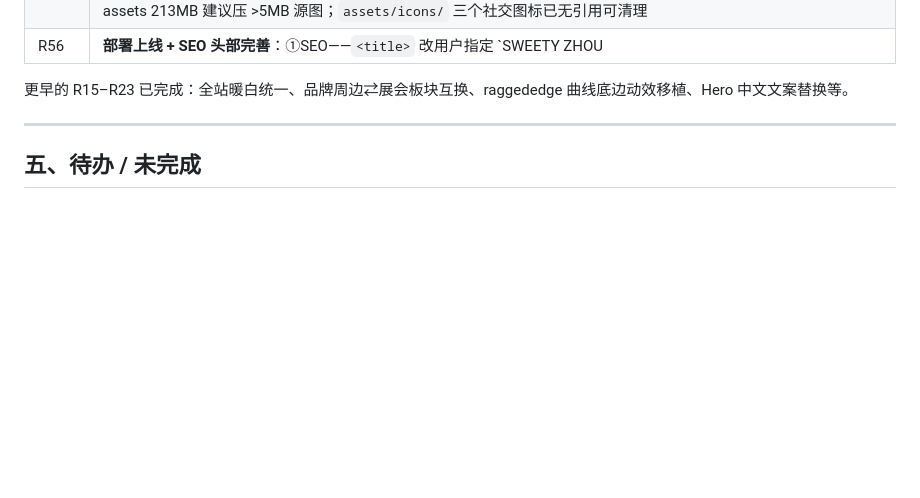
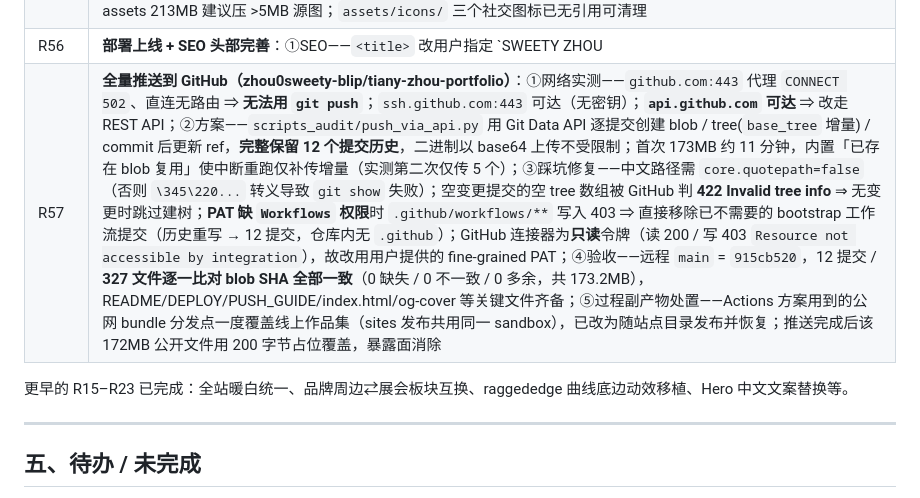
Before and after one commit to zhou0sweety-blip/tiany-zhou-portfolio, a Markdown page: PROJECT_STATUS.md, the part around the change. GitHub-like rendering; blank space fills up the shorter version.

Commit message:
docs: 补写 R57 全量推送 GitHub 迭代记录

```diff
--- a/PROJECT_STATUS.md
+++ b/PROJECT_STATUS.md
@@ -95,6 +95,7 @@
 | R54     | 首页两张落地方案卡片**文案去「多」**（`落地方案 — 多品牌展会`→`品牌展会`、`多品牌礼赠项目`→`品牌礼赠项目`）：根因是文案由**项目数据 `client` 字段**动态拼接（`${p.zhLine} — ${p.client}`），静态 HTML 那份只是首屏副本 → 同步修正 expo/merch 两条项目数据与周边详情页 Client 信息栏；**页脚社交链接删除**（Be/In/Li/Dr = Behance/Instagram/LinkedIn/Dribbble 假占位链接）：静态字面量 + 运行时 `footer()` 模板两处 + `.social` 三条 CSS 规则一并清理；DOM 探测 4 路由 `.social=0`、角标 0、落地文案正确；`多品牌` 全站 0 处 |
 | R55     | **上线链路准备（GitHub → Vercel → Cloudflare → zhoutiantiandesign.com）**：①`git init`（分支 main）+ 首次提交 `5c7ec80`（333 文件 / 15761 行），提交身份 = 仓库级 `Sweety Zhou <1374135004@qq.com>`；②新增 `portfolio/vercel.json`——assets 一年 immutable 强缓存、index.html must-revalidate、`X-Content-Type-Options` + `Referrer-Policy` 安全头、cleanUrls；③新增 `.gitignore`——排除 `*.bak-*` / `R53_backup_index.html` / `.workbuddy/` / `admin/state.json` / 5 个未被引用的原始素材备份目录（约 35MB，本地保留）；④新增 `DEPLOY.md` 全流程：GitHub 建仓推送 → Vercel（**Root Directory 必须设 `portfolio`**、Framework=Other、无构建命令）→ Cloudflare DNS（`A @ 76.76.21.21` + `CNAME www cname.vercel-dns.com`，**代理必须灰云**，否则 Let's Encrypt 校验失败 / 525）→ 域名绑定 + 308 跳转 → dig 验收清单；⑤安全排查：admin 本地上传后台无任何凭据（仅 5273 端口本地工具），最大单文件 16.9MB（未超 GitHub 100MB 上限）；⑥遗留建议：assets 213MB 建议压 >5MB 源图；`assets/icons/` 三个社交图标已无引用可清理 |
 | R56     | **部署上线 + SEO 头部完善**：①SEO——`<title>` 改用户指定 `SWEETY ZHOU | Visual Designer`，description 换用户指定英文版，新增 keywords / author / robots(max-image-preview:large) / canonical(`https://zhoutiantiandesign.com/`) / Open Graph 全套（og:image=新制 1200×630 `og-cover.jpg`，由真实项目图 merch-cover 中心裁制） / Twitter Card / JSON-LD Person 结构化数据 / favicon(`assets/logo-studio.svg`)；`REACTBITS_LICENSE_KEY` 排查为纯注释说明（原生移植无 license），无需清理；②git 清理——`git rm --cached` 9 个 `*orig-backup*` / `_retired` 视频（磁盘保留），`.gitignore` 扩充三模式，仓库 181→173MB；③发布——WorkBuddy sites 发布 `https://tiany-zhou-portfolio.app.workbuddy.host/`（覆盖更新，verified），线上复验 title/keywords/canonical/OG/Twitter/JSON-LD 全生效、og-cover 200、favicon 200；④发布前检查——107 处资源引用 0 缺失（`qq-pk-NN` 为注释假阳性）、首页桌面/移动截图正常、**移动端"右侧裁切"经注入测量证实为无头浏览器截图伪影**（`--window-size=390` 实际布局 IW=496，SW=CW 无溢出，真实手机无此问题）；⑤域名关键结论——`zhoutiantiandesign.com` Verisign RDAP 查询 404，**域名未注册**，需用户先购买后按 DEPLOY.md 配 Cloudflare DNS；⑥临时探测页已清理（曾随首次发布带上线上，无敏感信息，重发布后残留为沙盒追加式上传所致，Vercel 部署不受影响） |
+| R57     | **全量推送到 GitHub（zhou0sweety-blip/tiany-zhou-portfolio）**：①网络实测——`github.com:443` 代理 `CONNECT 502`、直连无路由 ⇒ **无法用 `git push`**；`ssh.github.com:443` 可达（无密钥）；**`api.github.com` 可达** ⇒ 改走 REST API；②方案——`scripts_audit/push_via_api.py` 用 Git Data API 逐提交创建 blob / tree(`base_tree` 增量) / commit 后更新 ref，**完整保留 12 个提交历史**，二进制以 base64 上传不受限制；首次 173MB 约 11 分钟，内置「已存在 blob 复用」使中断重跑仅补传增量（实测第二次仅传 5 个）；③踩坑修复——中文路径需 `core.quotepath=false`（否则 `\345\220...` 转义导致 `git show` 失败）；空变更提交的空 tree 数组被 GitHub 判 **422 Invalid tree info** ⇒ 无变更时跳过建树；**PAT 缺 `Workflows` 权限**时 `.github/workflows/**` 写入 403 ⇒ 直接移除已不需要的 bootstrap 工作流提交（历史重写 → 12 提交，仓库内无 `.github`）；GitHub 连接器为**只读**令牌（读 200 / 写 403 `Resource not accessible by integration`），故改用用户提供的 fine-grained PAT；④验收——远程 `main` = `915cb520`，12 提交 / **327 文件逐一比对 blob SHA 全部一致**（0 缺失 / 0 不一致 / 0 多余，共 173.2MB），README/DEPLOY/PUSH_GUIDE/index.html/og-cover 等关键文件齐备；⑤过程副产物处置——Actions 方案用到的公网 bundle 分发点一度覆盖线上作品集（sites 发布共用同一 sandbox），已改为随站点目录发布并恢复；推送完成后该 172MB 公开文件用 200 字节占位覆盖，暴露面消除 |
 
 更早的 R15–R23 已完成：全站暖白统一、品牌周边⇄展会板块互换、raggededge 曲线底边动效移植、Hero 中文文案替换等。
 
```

#####

**ACTIVITY**
Taking each record in turn, retype it exactly and drop any picture.

**EXERCISE OUTPUT**
Before and after one commit to zhou0sweety-blip/tiany-zhou-portfolio, a Markdown page: PROJECT_STATUS.md, the part around the change. GitHub-like rendering; blank space fills up the shorter version.

Commit message:
docs: 补写 R57 全量推送 GitHub 迭代记录

```diff
--- a/PROJECT_STATUS.md
+++ b/PROJECT_STATUS.md
@@ -95,6 +95,7 @@
 | R54     | 首页两张落地方案卡片**文案去「多」**（`落地方案 — 多品牌展会`→`品牌展会`、`多品牌礼赠项目`→`品牌礼赠项目`）：根因是文案由**项目数据 `client` 字段**动态拼接（`${p.zhLine} — ${p.client}`），静态 HTML 那份只是首屏副本 → 同步修正 expo/merch 两条项目数据与周边详情页 Client 信息栏；**页脚社交链接删除**（Be/In/Li/Dr = Behance/Instagram/LinkedIn/Dribbble 假占位链接）：静态字面量 + 运行时 `footer()` 模板两处 + `.social` 三条 CSS 规则一并清理；DOM 探测 4 路由 `.social=0`、角标 0、落地文案正确；`多品牌` 全站 0 处 |
 | R55     | **上线链路准备（GitHub → Vercel → Cloudflare → zhoutiantiandesign.com）**：①`git init`（分支 main）+ 首次提交 `5c7ec80`（333 文件 / 15761 行），提交身份 = 仓库级 `Sweety Zhou <1374135004@qq.com>`；②新增 `portfolio/vercel.json`——assets 一年 immutable 强缓存、index.html must-revalidate、`X-Content-Type-Options` + `Referrer-Policy` 安全头、cleanUrls；③新增 `.gitignore`——排除 `*.bak-*` / `R53_backup_index.html` / `.workbuddy/` / `admin/state.json` / 5 个未被引用的原始素材备份目录（约 35MB，本地保留）；④新增 `DEPLOY.md` 全流程：GitHub 建仓推送 → Vercel（**Root Directory 必须设 `portfolio`**、Framework=Other、无构建命令）→ Cloudflare DNS（`A @ 76.76.21.21` + `CNAME www cname.vercel-dns.com`，**代理必须灰云**，否则 Let's Encrypt 校验失败 / 525）→ 域名绑定 + 308 跳转 → dig 验收清单；⑤安全排查：admin 本地上传后台无任何凭据（仅 5273 端口本地工具），最大单文件 16.9MB（未超 GitHub 100MB 上限）；⑥遗留建议：assets 213MB 建议压 >5MB 源图；`assets/icons/` 三个社交图标已无引用可清理 |
 | R56     | **部署上线 + SEO 头部完善**：①SEO——`<title>` 改用户指定 `SWEETY ZHOU | Visual Designer`，description 换用户指定英文版，新增 keywords / author / robots(max-image-preview:large) / canonical(`https://zhoutiantiandesign.com/`) / Open Graph 全套（og:image=新制 1200×630 `og-cover.jpg`，由真实项目图 merch-cover 中心裁制） / Twitter Card / JSON-LD Person 结构化数据 / favicon(`assets/logo-studio.svg`)；`REACTBITS_LICENSE_KEY` 排查为纯注释说明（原生移植无 license），无需清理；②git 清理——`git rm --cached` 9 个 `*orig-backup*` / `_retired` 视频（磁盘保留），`.gitignore` 扩充三模式，仓库 181→173MB；③发布——WorkBuddy sites 发布 `https://tiany-zhou-portfolio.app.workbuddy.host/`（覆盖更新，verified），线上复验 title/keywords/canonical/OG/Twitter/JSON-LD 全生效、og-cover 200、favicon 200；④发布前检查——107 处资源引用 0 缺失（`qq-pk-NN` 为注释假阳性）、首页桌面/移动截图正常、**移动端"右侧裁切"经注入测量证实为无头浏览器截图伪影**（`--window-size=390` 实际布局 IW=496，SW=CW 无溢出，真实手机无此问题）；⑤域名关键结论——`zhoutiantiandesign.com` Verisign RDAP 查询 404，**域名未注册**，需用户先购买后按 DEPLOY.md 配 Cloudflare DNS；⑥临时探测页已清理（曾随首次发布带上线上，无敏感信息，重发布后残留为沙盒追加式上传所致，Vercel 部署不受影响） |
+| R57     | **全量推送到 GitHub（zhou0sweety-blip/tiany-zhou-portfolio）**：①网络实测——`github.com:443` 代理 `CONNECT 502`、直连无路由 ⇒ **无法用 `git push`**；`ssh.github.com:443` 可达（无密钥）；**`api.github.com` 可达** ⇒ 改走 REST API；②方案——`scripts_audit/push_via_api.py` 用 Git Data API 逐提交创建 blob / tree(`base_tree` 增量) / commit 后更新 ref，**完整保留 12 个提交历史**，二进制以 base64 上传不受限制；首次 173MB 约 11 分钟，内置「已存在 blob 复用」使中断重跑仅补传增量（实测第二次仅传 5 个）；③踩坑修复——中文路径需 `core.quotepath=false`（否则 `\345\220...` 转义导致 `git show` 失败）；空变更提交的空 tree 数组被 GitHub 判 **422 Invalid tree info** ⇒ 无变更时跳过建树；**PAT 缺 `Workflows` 权限**时 `.github/workflows/**` 写入 403 ⇒ 直接移除已不需要的 bootstrap 工作流提交（历史重写 → 12 提交，仓库内无 `.github`）；GitHub 连接器为**只读**令牌（读 200 / 写 403 `Resource not accessible by integration`），故改用用户提供的 fine-grained PAT；④验收——远程 `main` = `915cb520`，12 提交 / **327 文件逐一比对 blob SHA 全部一致**（0 缺失 / 0 不一致 / 0 多余，共 173.2MB），README/DEPLOY/PUSH_GUIDE/index.html/og-cover 等关键文件齐备；⑤过程副产物处置——Actions 方案用到的公网 bundle 分发点一度覆盖线上作品集（sites 发布共用同一 sandbox），已改为随站点目录发布并恢复；推送完成后该 172MB 公开文件用 200 字节占位覆盖，暴露面消除 |
 
 更早的 R15–R23 已完成：全站暖白统一、品牌周边⇄展会板块互换、raggededge 曲线底边动效移植、Hero 中文文案替换等。
 
```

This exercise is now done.